The origin of this book's title is a picture of Aldous Huxley's hands taken by the author's father in the early 50s during this time of intellectual fermentation that the author found digging in the family attic, sending Symons on this journey into the past. While there are some interesting components to this part of the tale, unfortunately Symons attempts to weave this portion of her family history into an otherwise redoubtable biography, the result being, excuse the analogy, like grafting on a third arm. Attempting to be the biographer of a parent is fraught with peril, as the close proximity rarely allows the perspective necessary for a full portrait.
Indeed, the character of her father is utterly puzzling, an aviation engineer obsessed with taking photographs of hands, believing that there is some link between their shape and appearance and the biology of the human mind. Although his attempts to accumulate enough photographs for a somewhat scientific study of this nearly phrenological hypothesis make his quest seem less unrealistic, nevertheless this obsession coupled with his side work as a remote healer make him a most opaque individual.

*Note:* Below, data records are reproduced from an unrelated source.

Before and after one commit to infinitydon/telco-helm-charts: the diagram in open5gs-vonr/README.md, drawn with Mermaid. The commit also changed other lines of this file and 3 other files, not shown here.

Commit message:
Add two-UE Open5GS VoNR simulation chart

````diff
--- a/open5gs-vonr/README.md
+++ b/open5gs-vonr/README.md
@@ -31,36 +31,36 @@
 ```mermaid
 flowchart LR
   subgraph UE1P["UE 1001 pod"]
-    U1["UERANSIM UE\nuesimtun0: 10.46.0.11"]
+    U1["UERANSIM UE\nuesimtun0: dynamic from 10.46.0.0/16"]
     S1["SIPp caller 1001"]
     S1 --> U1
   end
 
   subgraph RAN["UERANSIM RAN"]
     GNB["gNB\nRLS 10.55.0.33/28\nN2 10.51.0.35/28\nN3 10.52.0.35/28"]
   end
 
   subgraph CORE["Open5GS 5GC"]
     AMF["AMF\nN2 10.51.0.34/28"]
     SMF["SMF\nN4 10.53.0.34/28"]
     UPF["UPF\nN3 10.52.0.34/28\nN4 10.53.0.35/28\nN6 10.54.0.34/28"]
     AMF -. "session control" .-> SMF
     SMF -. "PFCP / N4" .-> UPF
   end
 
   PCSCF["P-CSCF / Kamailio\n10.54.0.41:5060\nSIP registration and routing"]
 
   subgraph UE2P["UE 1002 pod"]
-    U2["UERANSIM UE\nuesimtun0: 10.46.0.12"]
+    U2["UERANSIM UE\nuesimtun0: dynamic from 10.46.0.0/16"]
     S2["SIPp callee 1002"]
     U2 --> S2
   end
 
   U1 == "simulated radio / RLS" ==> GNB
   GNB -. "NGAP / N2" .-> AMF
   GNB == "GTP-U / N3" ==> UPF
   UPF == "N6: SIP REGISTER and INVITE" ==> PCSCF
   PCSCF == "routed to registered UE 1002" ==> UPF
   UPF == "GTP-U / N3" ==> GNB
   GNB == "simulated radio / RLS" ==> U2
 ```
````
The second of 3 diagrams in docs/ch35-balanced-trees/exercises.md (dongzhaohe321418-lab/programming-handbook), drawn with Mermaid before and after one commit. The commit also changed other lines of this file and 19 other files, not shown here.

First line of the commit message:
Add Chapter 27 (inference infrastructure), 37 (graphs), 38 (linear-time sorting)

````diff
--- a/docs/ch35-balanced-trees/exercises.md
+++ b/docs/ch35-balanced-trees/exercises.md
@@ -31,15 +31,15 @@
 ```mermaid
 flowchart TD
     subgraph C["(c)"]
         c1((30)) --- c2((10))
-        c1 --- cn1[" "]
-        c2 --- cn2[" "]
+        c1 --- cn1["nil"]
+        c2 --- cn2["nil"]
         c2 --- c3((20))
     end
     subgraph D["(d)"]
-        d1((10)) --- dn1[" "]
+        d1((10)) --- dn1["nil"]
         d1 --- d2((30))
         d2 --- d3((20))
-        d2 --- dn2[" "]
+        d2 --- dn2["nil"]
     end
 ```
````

There is, possibly, an interesting biography here, but this tale is added in seemingly random dashes throughout the main story. There's not enough depth for this character sketch, and he comes across as wooden and ultimately incomprehensible. If he were vital to the broader tale, this would be more understandable. His ultimately peripheral involvement yields, at times, a somewhat bumpy and contrived narrative.

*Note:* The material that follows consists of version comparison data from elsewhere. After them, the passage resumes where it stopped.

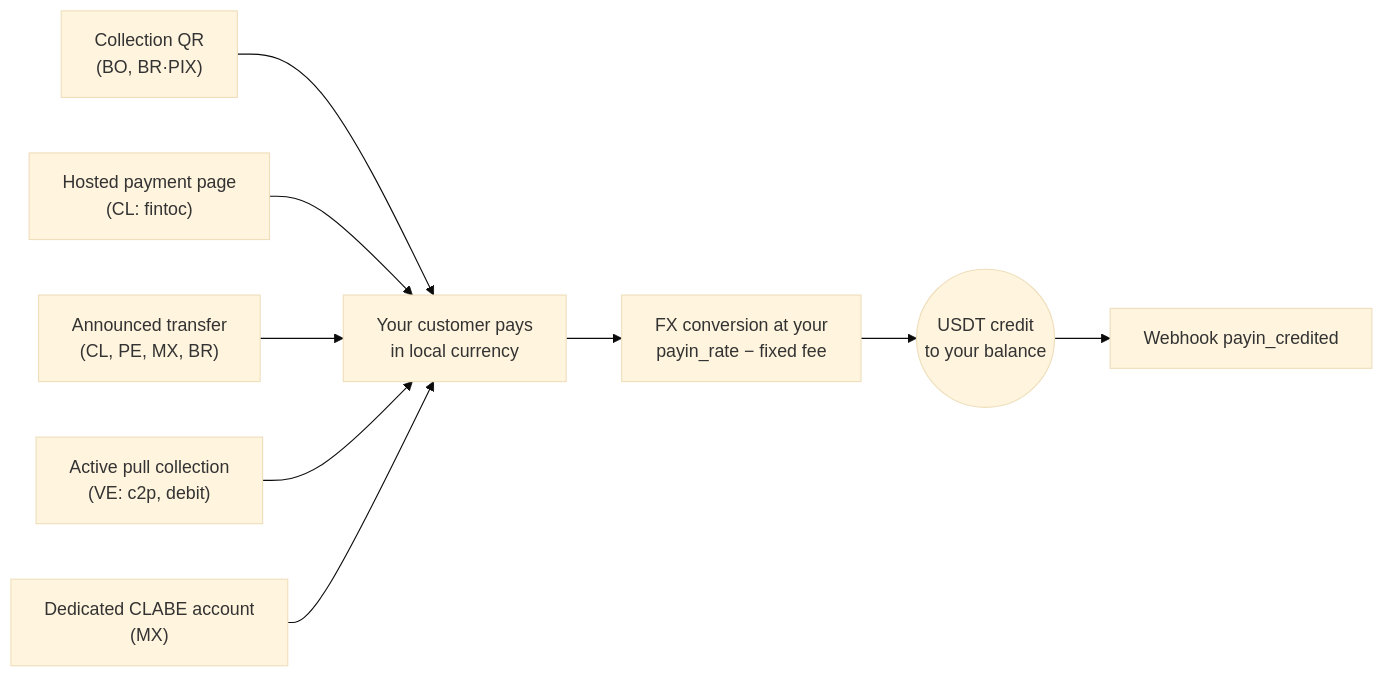
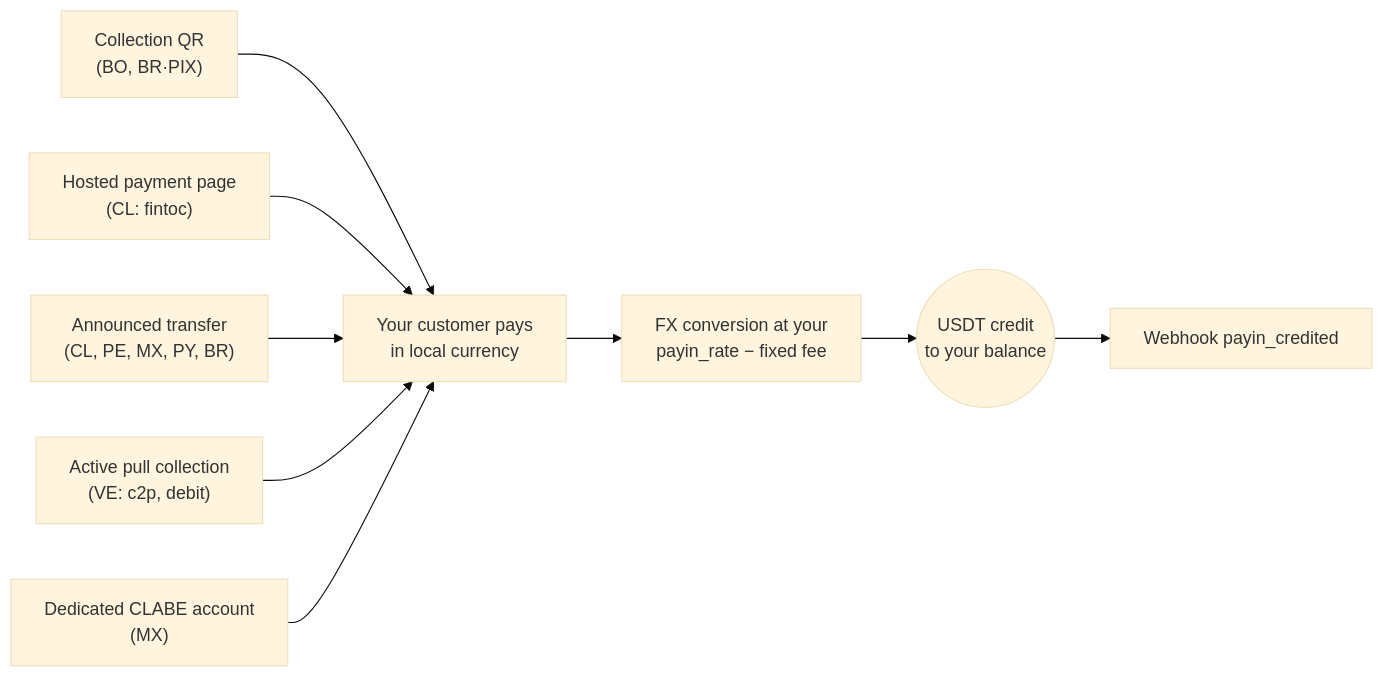
One commit to SaturoS17/docs changed the diagram in en/guides/payins.mdx. Above: the diagram before and after it, drawn with Mermaid (base theme). The commit also changed other lines of this file and 9 other files, not shown here.

````diff
--- a/en/guides/payins.mdx
+++ b/en/guides/payins.mdx
@@ -15,11 +15,11 @@
 ```mermaid
 flowchart LR
     qr["Collection QR<br/>(BO, BR·PIX)"] --> pay["Your customer pays<br/>in local currency"]
     hosted["Hosted payment page<br/>(CL: fintoc)"] --> pay
-    announced["Announced transfer<br/>(CL, PE, MX, BR)"] --> pay
+    announced["Announced transfer<br/>(CL, PE, MX, PY, BR)"] --> pay
     pull["Active pull collection<br/>(VE: c2p, debit)"] --> pay
     clabe["Dedicated CLABE account<br/>(MX)"] --> pay
     pay --> conv["FX conversion at your<br/>payin_rate − fixed fee"]
     conv --> credit(("USDT credit<br/>to your balance"))
     credit --> wh["Webhook payin_credited"]
 ```
````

Symons also does not do enough to separate the legitimate and once-again budding research into psychedelics from the other peripheral experimentations of the first half of the 20th century, such as remote healing, ESP, etc.
Psychedelics are potentially one of the most powerful medicines available; apparently they allow normally segregated portions of our brains free communication with one another. While in day-to-day life this segregation allows us to make our way through our routine without daylong soul-searching quests about what to eat for breakfast, for example; engaging in this mind-opening activity on occasion in the safety of a prescribed setting can allow insights into our own behavior. The tiny amount of research currently allowed is already showing psychedelics’ potential in breaking addictions such as nicotine and alcohol, treating obsessive-compulsive disorder, and overcoming the devastation of post-traumatic stress disorder, to name a few.
Despite these minor faults, Symons has produced a great read in this biography, raising awareness of the potential of psychedelics for a new generation. This is a vital conversation about a potent tool that can help us individually and collectively deal with some of the more intractable troubles currently facing humanity. Kudos to her for her hard work in piecing together this narrative.